The final one-on-one with Tommy and Hansen is where the film meets its villain challenge head-on, with Tommy largely booting his enemy’s butt with a dazzling array of spinning kicks. Then, the final confrontation transitions into a knife fight between the two men with Hansen’s followers cheering their leader on. Still, as solid a final brawl as it is, it can’t quite fully skirt the lingering issue inadvertently placed on its shoulders by its predecessor, but this is also where the film’s thematic approach takes the reins for a suitably satisfying pay off.
As arguably the most ambitious film in the series, “Best of the Best 3” is a solid action-drama and an equally strong debut for its first time director, one that largely stands alone from the rest of the series without feeling superfluous. As ‘jarring’ as the point about the predecessor’s sheer greatness (of the powerful villain) may be, it also bases its central conflict in the soul of its characters while still making good on the viewers craving to see Phillip Rhee kick ass. When the biggest problem in your movie comes as a result – not from any weakness on its own part but from the strengths of the last one, your franchise is clearly on pretty solid footing!
- The movie was filmed in various locations across the state of Indiana.

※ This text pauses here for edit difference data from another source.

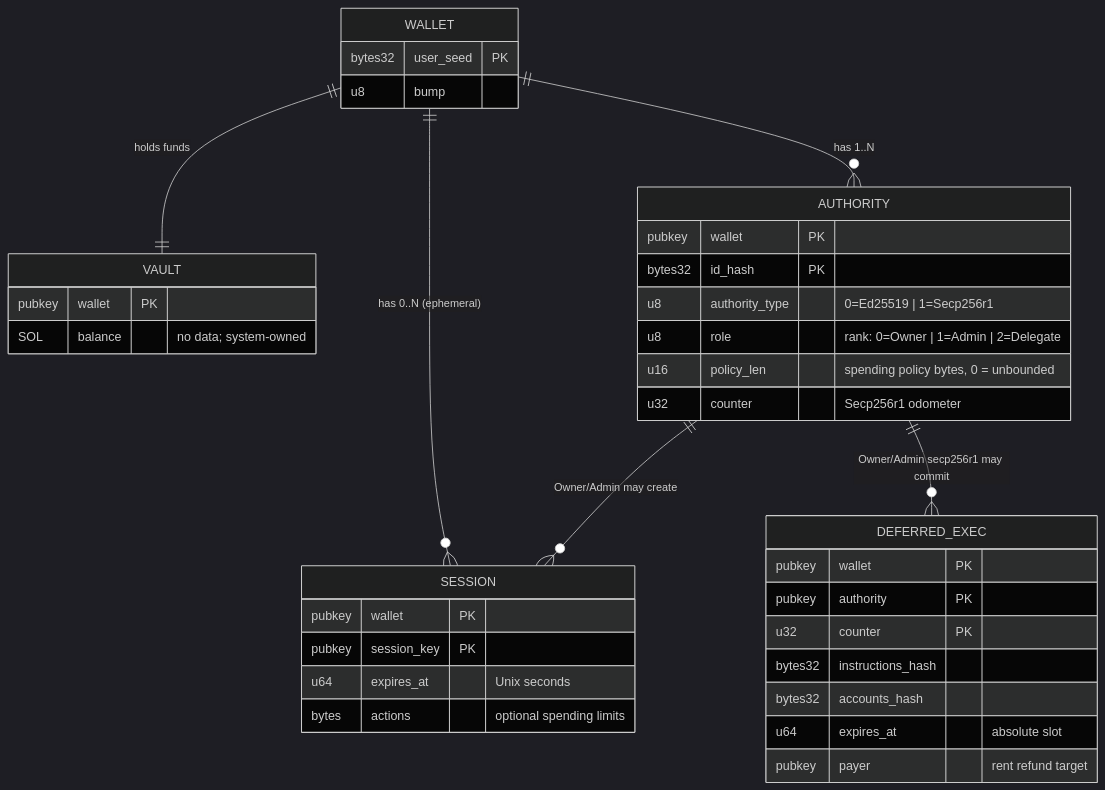
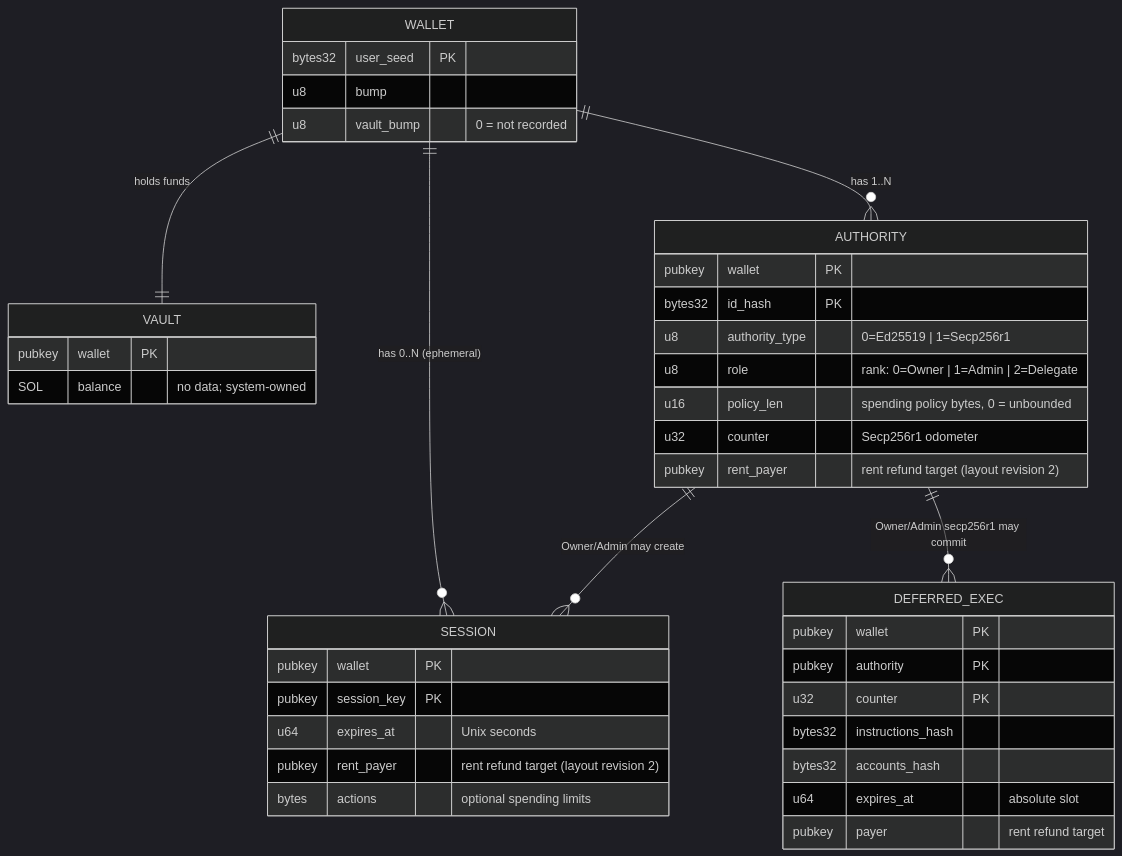
The second of 6 diagrams in docs/Architecture.md (lazor-kit/lazorkit-protocol), drawn with Mermaid (dark theme) before and after one commit. The commit also changed other lines of this file and 6 other files, not shown here.

First line of the commit message:
docs: rent refunds and stored bumps; release hashes; keeper refunds the payer

````diff
--- a/docs/Architecture.md
+++ b/docs/Architecture.md
@@ -45,40 +45,43 @@
 ```mermaid
 erDiagram
     WALLET ||--|| VAULT : "holds funds"
     WALLET ||--o{ AUTHORITY : "has 1..N"
     WALLET ||--o{ SESSION : "has 0..N (ephemeral)"
     AUTHORITY ||--o{ SESSION : "Owner/Admin may create"
     AUTHORITY ||--o{ DEFERRED_EXEC : "Owner/Admin secp256r1 may commit"
 
     WALLET {
         bytes32 user_seed PK
         u8 bump
+        u8 vault_bump "0 = not recorded"
     }
     VAULT {
         pubkey wallet PK
         SOL balance "no data; system-owned"
     }
     AUTHORITY {
         pubkey wallet PK
         bytes32 id_hash PK
         u8 authority_type "0=Ed25519 | 1=Secp256r1"
         u8 role "rank: 0=Owner | 1=Admin | 2=Delegate"
         u16 policy_len "spending policy bytes, 0 = unbounded"
         u32 counter "Secp256r1 odometer"
+        pubkey rent_payer "rent refund target (layout revision 2)"
     }
     SESSION {
         pubkey wallet PK
         pubkey session_key PK
         u64 expires_at "Unix seconds"
+        pubkey rent_payer "rent refund target (layout revision 2)"
         bytes actions "optional spending limits"
     }
     DEFERRED_EXEC {
         pubkey wallet PK
         pubkey authority PK
         u32 counter PK
         bytes32 instructions_hash
         bytes32 accounts_hash
         u64 expires_at "absolute slot"
         pubkey payer "rent refund target"
     }
 ```
````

- Barry Gray originally wrote the script as its own original action movie, titled “No Turning Back”, which focused on a black marine returning from duty in the Persian Gulf. When Phillip Rhee got a hold of it, he was so impressed that he not only produced and directed it, but also felt it would be great as the third “Best of the Best” film. Deborah Scott was subsequently hired to rewrite the script to fit in within the “Best of the Best” series.

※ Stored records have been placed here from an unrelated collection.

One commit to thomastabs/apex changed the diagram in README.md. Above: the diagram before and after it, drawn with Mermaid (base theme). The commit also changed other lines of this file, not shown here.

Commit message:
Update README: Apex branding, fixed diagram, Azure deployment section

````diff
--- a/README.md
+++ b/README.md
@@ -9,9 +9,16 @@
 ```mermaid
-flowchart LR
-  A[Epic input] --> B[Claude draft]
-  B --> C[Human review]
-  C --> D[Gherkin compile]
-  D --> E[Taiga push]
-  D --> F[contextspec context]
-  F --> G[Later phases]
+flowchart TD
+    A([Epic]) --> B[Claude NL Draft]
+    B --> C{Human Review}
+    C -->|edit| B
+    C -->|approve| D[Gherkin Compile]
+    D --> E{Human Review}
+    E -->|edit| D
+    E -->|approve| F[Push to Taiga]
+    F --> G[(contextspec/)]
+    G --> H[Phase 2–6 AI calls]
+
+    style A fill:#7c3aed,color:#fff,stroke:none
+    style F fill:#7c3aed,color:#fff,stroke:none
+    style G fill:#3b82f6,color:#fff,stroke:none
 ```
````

- Eric Roberts was offered the chance to reprise his role of Alex Grady from the first two “Best of the Best” films, but he declined, feeling that Alex offered nothing to the story of the film, and in fact would undermine Tommy Lee’s story.
- “I’m Homey, the Killer Clown.” – Tommy (while fighting several of Hansen’s followers in a clown suit.)
- “Just remember, your blood is as red as mine.” – Tommy (to Donnie Hansen at a town hall meeting.)
- “Now, we’ll see what color your blood is.” – Donnie Hansen (pulling out a knife during his final fight with Tommy.)
Film Rating: 7/10
Seen “Best of the Best 3”, what do you most remember about it 23 years on; what are some of your best moments from the franchise? Let us know in the comments below; Like, share and join in the conversation with us on Facebook and follow us on Twitter & Instagram. (Bitten by the bug to BE YOUR BEST? Then be sure to check out KFK’s FU-pendous interview exclusives and movie reviews!)